On April 1, 2015, the U.S. Fish and Wildlife Service (USFWS) announced that it is listing the northern long-eared bat as a threatened species with an interim 4(d) rule under the Endangered Species Act. The interim 4(d) rule provides maximum benefit to the species while also providing reasonable limits to regulations.
The interim 4(d) rule allows certain activities that are considered a conservation benefit to northern long-eared bats as long as these activities:
•Occur more than 0.25 miles from a known, northern long-eared bat occupied hibernacula.
•Avoid cutting or destroying known, northern long-eared bat occupied maternity roost trees during the pup-rearing season (June 1-July 31).
•Avoid clearcuts within 0.25 miles of known, northern long-eared bat occupied maternity roost trees during the pup-rearing season (June 1-July 31).
These conservation measures are designed to protect bats when they are most vulnerable, including when they occupy hibernacula and during the two-month pup-rearing season from June through July. The greatest potential restrictions would be during these months, with reduced restrictions at all other times.
Activities that are allowed when the above listed measures are followed include:
•Maintenance and expansion of existing rights-of-way and transmission corridors.
•Minimal tree removal projects.
•Removal of hazardous trees for protection of life and property.
•Removal of northern long-eared bats from human structures.

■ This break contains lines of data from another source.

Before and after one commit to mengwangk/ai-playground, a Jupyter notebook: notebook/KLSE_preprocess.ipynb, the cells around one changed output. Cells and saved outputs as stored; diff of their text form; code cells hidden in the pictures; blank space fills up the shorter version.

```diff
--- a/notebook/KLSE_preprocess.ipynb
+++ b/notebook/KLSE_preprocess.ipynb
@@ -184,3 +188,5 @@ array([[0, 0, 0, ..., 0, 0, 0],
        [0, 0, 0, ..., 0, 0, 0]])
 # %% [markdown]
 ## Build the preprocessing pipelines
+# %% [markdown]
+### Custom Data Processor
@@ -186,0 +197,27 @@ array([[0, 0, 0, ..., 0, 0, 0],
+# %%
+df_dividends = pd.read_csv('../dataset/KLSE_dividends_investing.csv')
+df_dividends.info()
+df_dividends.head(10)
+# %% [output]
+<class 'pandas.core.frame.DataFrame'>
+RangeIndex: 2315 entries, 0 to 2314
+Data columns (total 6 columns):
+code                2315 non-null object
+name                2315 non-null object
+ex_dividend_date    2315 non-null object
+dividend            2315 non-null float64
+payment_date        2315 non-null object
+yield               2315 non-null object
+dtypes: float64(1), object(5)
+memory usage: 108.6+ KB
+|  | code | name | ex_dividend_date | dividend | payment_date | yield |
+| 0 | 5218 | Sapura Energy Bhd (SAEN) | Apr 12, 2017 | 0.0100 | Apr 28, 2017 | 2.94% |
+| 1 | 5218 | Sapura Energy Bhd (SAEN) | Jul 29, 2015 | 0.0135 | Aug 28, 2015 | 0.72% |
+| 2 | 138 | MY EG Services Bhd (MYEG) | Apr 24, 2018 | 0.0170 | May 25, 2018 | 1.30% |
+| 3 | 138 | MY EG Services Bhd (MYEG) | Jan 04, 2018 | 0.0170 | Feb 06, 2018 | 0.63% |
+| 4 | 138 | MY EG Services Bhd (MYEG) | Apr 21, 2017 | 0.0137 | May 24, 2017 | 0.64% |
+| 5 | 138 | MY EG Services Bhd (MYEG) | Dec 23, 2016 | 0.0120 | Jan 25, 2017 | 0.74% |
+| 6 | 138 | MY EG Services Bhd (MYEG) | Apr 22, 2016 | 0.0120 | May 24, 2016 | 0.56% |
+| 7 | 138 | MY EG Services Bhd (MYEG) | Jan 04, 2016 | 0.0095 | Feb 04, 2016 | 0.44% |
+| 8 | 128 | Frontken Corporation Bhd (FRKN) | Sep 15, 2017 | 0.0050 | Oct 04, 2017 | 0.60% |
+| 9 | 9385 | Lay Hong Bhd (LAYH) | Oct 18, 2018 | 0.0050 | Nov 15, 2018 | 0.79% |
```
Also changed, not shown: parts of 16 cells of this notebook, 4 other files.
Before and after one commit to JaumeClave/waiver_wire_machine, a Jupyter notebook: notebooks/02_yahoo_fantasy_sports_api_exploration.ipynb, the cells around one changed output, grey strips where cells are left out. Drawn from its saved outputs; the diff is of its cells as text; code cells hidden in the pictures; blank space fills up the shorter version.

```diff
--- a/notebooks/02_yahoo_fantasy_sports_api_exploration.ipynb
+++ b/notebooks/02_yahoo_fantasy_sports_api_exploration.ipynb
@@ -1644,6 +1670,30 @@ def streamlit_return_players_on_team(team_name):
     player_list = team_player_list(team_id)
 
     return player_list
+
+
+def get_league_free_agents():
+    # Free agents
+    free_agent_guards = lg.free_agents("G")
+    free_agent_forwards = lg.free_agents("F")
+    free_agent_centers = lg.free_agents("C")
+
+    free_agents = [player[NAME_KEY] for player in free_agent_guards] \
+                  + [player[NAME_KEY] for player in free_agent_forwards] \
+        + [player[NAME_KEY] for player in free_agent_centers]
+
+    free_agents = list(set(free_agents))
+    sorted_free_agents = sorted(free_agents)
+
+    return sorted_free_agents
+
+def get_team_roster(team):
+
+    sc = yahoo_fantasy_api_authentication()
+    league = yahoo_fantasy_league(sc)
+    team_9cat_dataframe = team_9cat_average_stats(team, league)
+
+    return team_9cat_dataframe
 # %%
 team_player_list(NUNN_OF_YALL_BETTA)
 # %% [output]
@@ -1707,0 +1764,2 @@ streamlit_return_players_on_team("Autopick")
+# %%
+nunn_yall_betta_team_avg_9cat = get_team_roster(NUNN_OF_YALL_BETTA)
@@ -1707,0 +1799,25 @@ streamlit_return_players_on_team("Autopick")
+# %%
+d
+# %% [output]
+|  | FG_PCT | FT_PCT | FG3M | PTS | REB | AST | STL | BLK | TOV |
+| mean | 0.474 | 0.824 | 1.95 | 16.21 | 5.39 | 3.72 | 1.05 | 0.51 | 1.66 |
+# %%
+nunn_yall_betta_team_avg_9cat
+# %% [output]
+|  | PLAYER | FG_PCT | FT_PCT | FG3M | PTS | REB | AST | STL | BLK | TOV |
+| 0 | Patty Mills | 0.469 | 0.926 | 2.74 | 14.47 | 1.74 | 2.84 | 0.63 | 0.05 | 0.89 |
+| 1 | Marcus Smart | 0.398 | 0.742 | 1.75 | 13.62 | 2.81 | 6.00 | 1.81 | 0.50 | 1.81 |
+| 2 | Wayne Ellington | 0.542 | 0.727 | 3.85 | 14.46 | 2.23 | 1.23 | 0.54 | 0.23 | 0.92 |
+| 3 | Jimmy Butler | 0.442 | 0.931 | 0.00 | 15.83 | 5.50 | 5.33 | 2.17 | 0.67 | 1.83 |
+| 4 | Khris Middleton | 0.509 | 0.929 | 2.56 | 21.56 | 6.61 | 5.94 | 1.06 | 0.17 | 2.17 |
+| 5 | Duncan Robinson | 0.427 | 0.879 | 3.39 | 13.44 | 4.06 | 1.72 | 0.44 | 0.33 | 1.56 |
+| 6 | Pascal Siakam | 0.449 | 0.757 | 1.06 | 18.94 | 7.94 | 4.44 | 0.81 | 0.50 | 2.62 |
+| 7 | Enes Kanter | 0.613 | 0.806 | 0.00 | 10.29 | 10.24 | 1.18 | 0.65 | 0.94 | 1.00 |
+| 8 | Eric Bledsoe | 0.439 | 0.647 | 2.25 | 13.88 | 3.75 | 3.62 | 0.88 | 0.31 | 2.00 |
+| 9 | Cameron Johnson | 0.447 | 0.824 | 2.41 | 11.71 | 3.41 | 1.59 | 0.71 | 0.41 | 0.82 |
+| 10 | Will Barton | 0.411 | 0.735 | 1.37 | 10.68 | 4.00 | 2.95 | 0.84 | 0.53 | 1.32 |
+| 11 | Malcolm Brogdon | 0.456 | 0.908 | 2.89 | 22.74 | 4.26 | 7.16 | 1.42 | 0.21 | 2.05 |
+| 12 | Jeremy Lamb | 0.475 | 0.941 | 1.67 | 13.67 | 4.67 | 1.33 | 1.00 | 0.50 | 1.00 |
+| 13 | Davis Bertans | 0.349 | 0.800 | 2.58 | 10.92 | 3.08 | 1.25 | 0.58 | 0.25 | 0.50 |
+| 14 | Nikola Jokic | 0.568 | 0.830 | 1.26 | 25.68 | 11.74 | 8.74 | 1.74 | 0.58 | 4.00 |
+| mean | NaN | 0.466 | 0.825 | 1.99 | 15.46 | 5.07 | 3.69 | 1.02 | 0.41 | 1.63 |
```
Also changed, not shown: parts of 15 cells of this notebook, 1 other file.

MITA will continue to work with MDNR and MDOT to ensure the construction industry is keep abreast to any changes to specifications and impacts to your operations.